# WORK INSTRUCTION:
Show each line of the listing in which the word "HowItWorks" occurs.

# PROVIDED MATERIAL:
========================

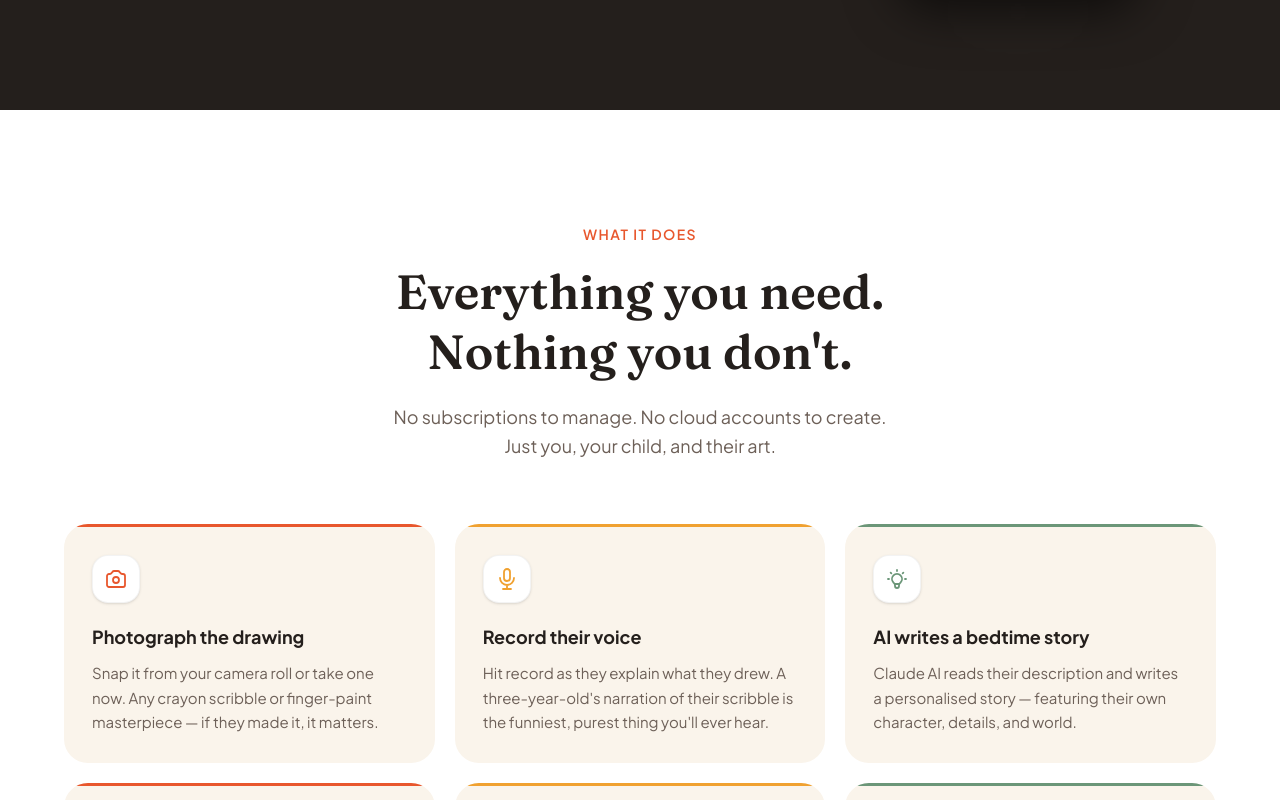
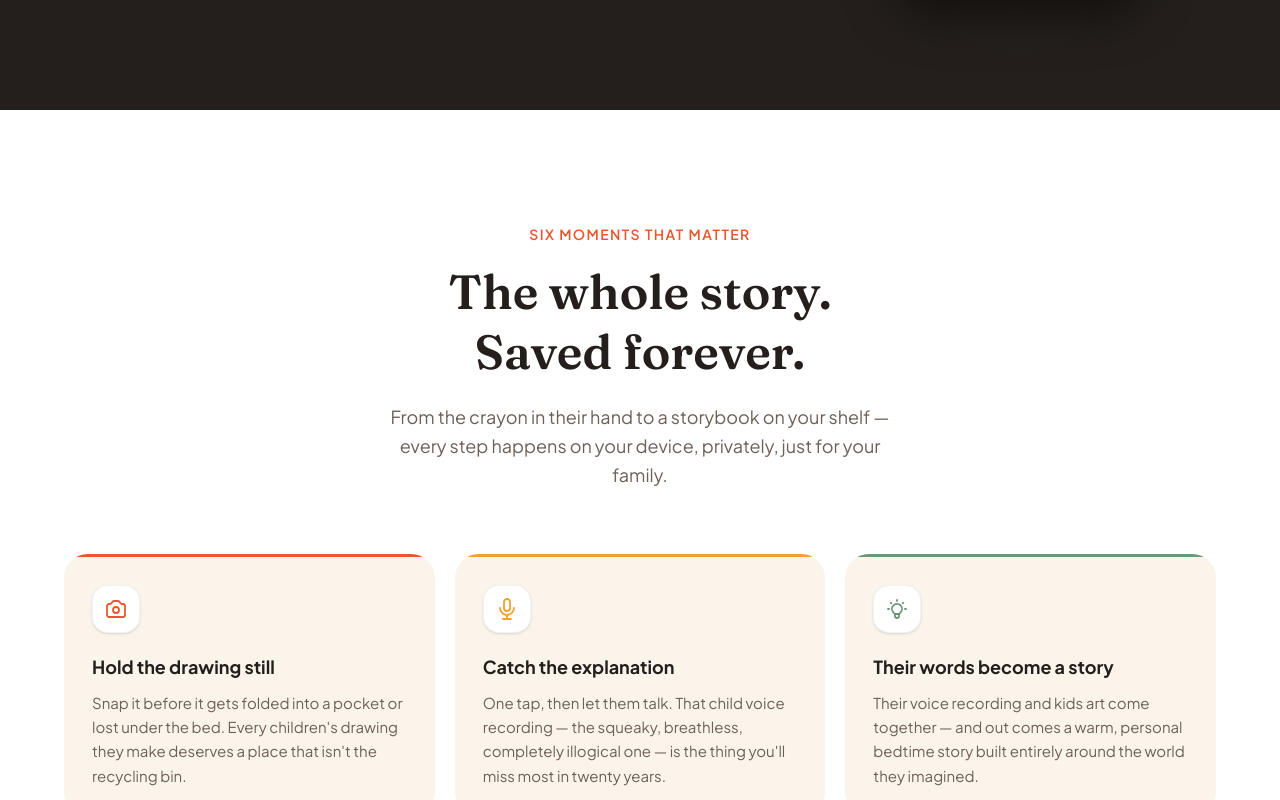
Before and after one commit to nakano121/myminicanvas-web, a Next.js app: page / in a window 1280 px wide. Shown: the part 2000-2800 px from the top of the page. Built offline with nearby package versions, Linux system fonts and the light colour scheme.

Commit message:
copy: emotional brand rewrite — Pixar/Disney/LEGO warmth tone

```diff
--- a/app/page.tsx
+++ b/app/page.tsx
@@ -207,7 +207,7 @@ function Hero() {
                 href="#waitlist"
                 className="bg-coral text-white font-bold text-base px-8 py-4 rounded-full hover:bg-coral-dark active:scale-95 transition-all shadow-lg shadow-coral/30 whitespace-nowrap"
               >
-                Get Early Access — It&apos;s Free
+                Save Their Story — It&apos;s Free
               </a>
               <a
                 href="#how-it-works"
@@ -222,7 +222,7 @@ function Hero() {
 
             {/* Social proof micro-line */}
             <p className="animate-fade-slide-up delay-400 text-sm text-muted/70">
-              🔒 No account needed &nbsp;·&nbsp; 📱 100% on-device &nbsp;·&nbsp; 🆓 Free to join waitlist
+              🔒 Their drawings stay private &nbsp;·&nbsp; 📱 No cloud, no accounts &nbsp;·&nbsp; 🆓 Free to start
             </p>
           </div>
 
@@ -279,14 +279,14 @@ function Hero() {
 
 function TrustTicker() {
   const items = [
-    { icon: "🔒", text: "No accounts ever" },
-    { icon: "📱", text: "Stays on your device" },
-    { icon: "🎙️", text: "Voice never leaves device" },
-    { icon: "👶", text: "No child data transmitted" },
-    { icon: "☁️", text: "No cloud required" },
-    { icon: "🛡️", text: "COPPA-aware design" },
-    { icon: "✓", text: "GDPR-friendly" },
-    { icon: "🇸🇬", text: "Singapore-based company" },
+    { icon: "🔒", text: "Only you can see their art" },
+    { icon: "📱", text: "Lives on your phone, nowhere else" },
+    { icon: "🎙️", text: "Their voice never leaves your device" },
+    { icon: "👶", text: "No child data — ever" },
+    { icon: "☁️", text: "No cloud, no strangers, no risk" },
+    { icon: "🛡️", text: "Delete a memory — it's truly gone" },
+    { icon: "✓", text: "No account to create. Ever." },
+    { icon: "❤️", text: "Built by a parent, for parents" },
   ];
   const doubled = [...items, ...items];
 
@@ -317,8 +317,8 @@ function Features() {
         </svg>
       ),
       accent: "bg-coral",
-      title: "Photograph the drawing",
-      desc: "Snap it from your camera roll or take one now. Any crayon scribble or finger-paint masterpiece — if they made it, it matters.",
+      title: "Hold the drawing still",
+      desc: "Snap it before it gets folded into a pocket or lost under the bed. Every children's drawing they make deserves a place that isn't the recycling bin.",
     },
     {
       icon: (
@@ -327,8 +327,8 @@ function Features() {
         </svg>
       ),
       accent: "bg-honey",
-      title: "Record their voice",
-      desc: "Hit record as they explain what they drew. A three-year-old's narration of their scribble is the funniest, purest thing you'll ever hear.",
+      title: "Catch the explanation",
+      desc: "One tap, then let them talk. That child voice recording — the squeaky, breathless, completely illogical one — is the thing you'll miss most in twenty years.",
     },
     {
       icon: (
@@ -337,8 +337,8 @@ function Features() {
         </svg>
       ),
       accent: "bg-sage",
-      title: "AI writes a bedtime story",
-      desc: "Claude AI reads their description and writes a personalised story — featuring their own character, details, and world.",
+      title: "Their words become a story",
+      desc: "Their voice recording and kids art come together — and out comes a warm, personal bedtime story built entirely around the world they imagined.",
     },
     {
       icon: (
@@ -347,8 +347,8 @@ function Features() {
         </svg>
       ),
       accent: "bg-coral",
-      title: "Generate an illustration",
-      desc: "AI brings the story to life with a storybook illustration. The kind they'd hang on a gallery wall, if galleries had walls for four-year-olds.",
+      title: "Watch it become a storybook",
+      desc: "Their drawing blooms into a proper storybook illustration — warm watercolours, soft lines — the kind children's books are made of. With your consent, it's breathtaking.",
     },
     {
       icon: (
@@ -357,8 +357,8 @@ function Features() {
         </svg>
       ),
       accent: "bg-honey",
-      title: "Read it at bedtime",
-      desc: "Dim the room. The app reads the story aloud with word-by-word highlighting. No screen-time guilt — it's their story.",
+      title: "One last story before sleep",
+      desc: "Dim the room. Their story reads itself aloud, word by word, while they curl in close. No screen-time guilt. It's their story — they wrote it.",
     },
     {
       icon: (
@@ -367,8 +367,8 @@ function Features() {
         </svg>
       ),
       accent: "bg-sage",
-      title: "Export a keepsake PDF",
-      desc: "Export a beautiful storybook PDF — or your entire Memory Book — to share with grandparents, print, or treasure forever.",
+      title: "A keepsake they'll open at 30",
+      desc: "Export a storybook PDF to preserve children's artwork — or share the whole Memory Book with grandparents who live too far away. Print it. Frame it. Keep it.",
     },
   ];
 
@@ -376,14 +376,14 @@ function Features() {
     <section id="features" className="py-28 px-6 bg-white">
       <div className="max-w-6xl mx-auto">
         <div className="text-center mb-16">
-          <span className="text-coral font-semibold text-sm uppercase tracking-widest">What it does</span>
+          <span className="text-coral font-semibold text-sm uppercase tracking-widest">Six moments that matter</span>
           <h2 className="mt-3 font-display text-4xl sm:text-5xl font-semibold text-ink leading-tight mt-4">
-            Everything you need.
+            The whole story.
             <br />
-            Nothing you don&apos;t.
+            Saved forever.
           </h2>
           <p className="mt-5 text-muted text-lg max-w-lg mx-auto leading-relaxed">
-            No subscriptions to manage. No cloud accounts to create. Just you, your child, and their art.
+            From the crayon in their hand to a storybook on your shelf — every step happens on your device, privately, just for your family.
           </p>
         </div>
 
@@ -421,8 +421,8 @@ function HowItWorks() {
           <path strokeLinecap="round" strokeLinejoin="round" d="M15 13a3 3 0 11-6 0 3 3 0 016 0z" />
         </svg>
       ),
-      title: "Photograph any drawing",
-      desc: "From a crayon masterpiece to a finger-paint abstract — it doesn't matter what it is. It matters that they made it.",
+      title: "Before it gets crumpled",
+      desc: "That fresh children's drawing on the kitchen table — before it gets folded into a pocket or lost forever — takes one photo. That's it.",
     },
     {
       n: "02",
@@ -431,8 +431,8 @@ function HowItWorks() {
           <path strokeLinecap="round" strokeLinejoin="round" d="M19 11a7 7 0 01-7 7m0 0a7 7 0 01-7-7m7 7v4m0 0H8m4 0h4m-4-8a3 3 0 01-3-3V5a3 3 0 116 0v6a3 3 0 01-3 3z" />
         </svg>
       ),
-      title: "Record what they say",
-      desc: "One tap, then let them talk. The \"it's a rocket but also a dog\" explanation you'll want to remember in twenty years.",
+      title: "Let them explain it",
+      desc: "Hit record, then step back. The \"it's a rocket but also a dog\" — that little voice, that impossible logic — is the family memory you didn't know you needed.",
     },
     {
       n: "03",
@@ -441,8 +441,8 @@ function HowItWorks() {
           <path strokeLinecap="round" strokeLinejoin="round" d="M12 6.253v13m0-13C10.832 5.477 9.246 5 7.5 5S4.168 5.477 3 6.253v13C4.168 18.477 5.754 18 7.5 18s3.332.477 4.5 1.253m0-13C13.168 5.477 14.754 5 16.5 5c1.747 0 3.332.477 4.5 1.253v13C19.832 18.477 18.247 18 16.5 18c-1.746 0-3.332.477-4.5 1.253" />
         </svg>
       ),
-      title: "Watch a story appear",
-      desc: "My Mini Canvas turns their words into a warm, personal bedtime story — ready to read aloud, share, or export as a beautiful PDF.",
+      title: "Tonight's bedtime story",
+      desc: "Their words and their drawing come together — and out comes a real storybook, ready to read aloud, share with grandparents, or export as a beautiful keepsake PDF.",
     },
   ];
 
@@ -450,9 +450,9 @@ function HowItWorks() {
     <section id="how-it-works" className="py-28 px-6 bg-parchment-warm">
       <div className="max-w-5xl mx-auto">
         <div className="text-center mb-20">
-          <span className="text-coral font-semibold text-sm uppercase tracking-widest">How it works</span>
+          <span className="text-coral font-semibold text-sm uppercase tracking-widest">The magic, demystified</span>
           <h2 className="mt-4 font-display text-4xl sm:text-5xl font-semibold text-ink leading-tight">
-            Three steps.
+            Three minutes.
             <br />
             One memory that lasts forever.
           </h2>
@@ -570,9 +570,9 @@ function Testimonials() {
     <section className="py-28 px-6 bg-white">
       <div className="max-w-6xl mx-auto">
         <div className="text-center mb-14">
-          <span className="text-coral font-semibold text-sm uppercase tracking-widest">Early families</span>
+          <span className="text-coral font-semibold text-sm uppercase tracking-widest">From families like yours</span>
           <h2 className="mt-4 font-display text-4xl sm:text-5xl font-semibold text-ink leading-tight">
-            What parents are saying
+            They almost missed these moments too
           </h2>
         </div>
 
@@ -709,8 +709,7 @@ function FinalCTA() {
         </h2>
 
         <p className="text-white/75 text-lg leading-relaxed mb-10 max-w-xl mx-auto">
-          My Mini Canvas is launching on iPhone and iPad soon.
-          Join the waitlist — free, one email when we&apos;re live.
+          Right now, somewhere, they&apos;re drawing something extraordinary — and explaining it in a voice that won&apos;t sound like this forever. My Mini Canvas launches on iPhone and iPad soon. Join us — it&apos;s free, and one quiet email when we&apos;re ready.
         </p>
 
         <WaitlistForm dark />
```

========================

# ANSWER BOX:
@@ -421,8 +421,8 @@ function HowItWorks() {
@@ -431,8 +431,8 @@ function HowItWorks() {
@@ -441,8 +441,8 @@ function HowItWorks() {
@@ -450,9 +450,9 @@ function HowItWorks() {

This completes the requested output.